Many of the local boats in the marina are pontoon boats. This deluxe new model was the queen of that fleet. Its ground tackle was a bit unusual.
In the morning the water level below the dam is on the low side of the range. Evidence of higher water is on the stationary pier. The security fence was added a few years ago after some problems, but it was more of a nuisance than a deterrent. A young and agile local boater who forgot his key easily swung himself around it to reach his boat.

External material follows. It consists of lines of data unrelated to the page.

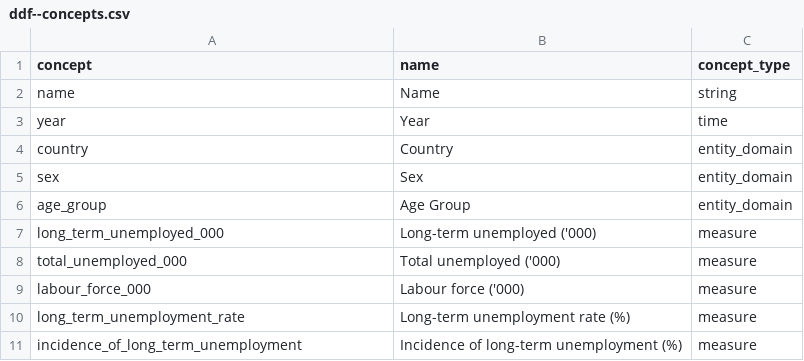
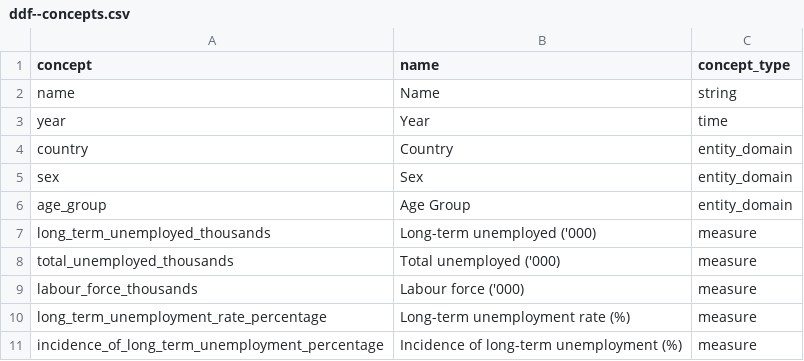
Before and after one commit to semio/ddf--ilo--kilm_long_term_unemploy, a CSV file: ddf--concepts.csv, drawn as a sheet.

```diff
--- a/ddf--concepts.csv
+++ b/ddf--concepts.csv
@@ -6,6 +6,6 @@ sex,Sex,entity_domain
 age_group,Age Group,entity_domain
-long_term_unemployed_000,Long-term unemployed ('000),measure
-total_unemployed_000,Total unemployed ('000),measure
-labour_force_000,Labour force ('000),measure
-long_term_unemployment_rate,Long-term unemployment rate (%),measure
-incidence_of_long_term_unemployment,Incidence of long-term unemployment (%),measure
+long_term_unemployed_thousands,Long-term unemployed ('000),measure
+total_unemployed_thousands,Total unemployed ('000),measure
+labour_force_thousands,Labour force ('000),measure
+long_term_unemployment_rate_percentage,Long-term unemployment rate (%),measure
+incidence_of_long_term_unemployment_percentage,Incidence of long-term unemployment (%),measure
```
Also changed, not shown: ddf--datapoints--incidence_of_long_term_unemployment_percentage--by--country--sex--age_group--year.csv, ddf--datapoints--labour_force_thousands--by--country--sex--age_group--year.csv, 6 other files.
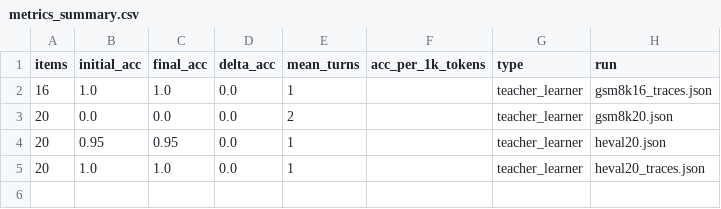
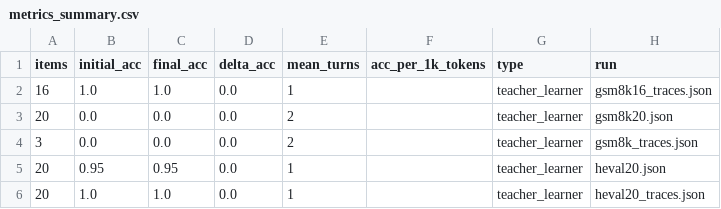
Before and after one commit to StanchPillow55/Algoverse-Self-Correction-Classification, a CSV file: reports/smoke/processed/metrics_summary.csv, drawn as a sheet.

Commit message:
Fix: GSM8K 1k eval subset + loader; smoke passes with real counts; traces writer verified; harness parity recorded; tests/plots updated

```diff
--- a/reports/smoke/processed/metrics_summary.csv
+++ b/reports/smoke/processed/metrics_summary.csv
@@ -3,2 +3,3 @@ items,initial_acc,final_acc,delta_acc,mean_turns,acc_per_1k_tokens,type,run
 20,0.0,0.0,0.0,2,,teacher_learner,gsm8k20.json
+3,0.0,0.0,0.0,2,,teacher_learner,gsm8k_traces.json
 20,0.95,0.95,0.0,1,,teacher_learner,heval20.json
```
Also changed, not shown: 48 other files.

You'd like to think that vandalism and theft would not be a problem in a small northern town like Mattawa, but apparently there are dishonest people everywhere.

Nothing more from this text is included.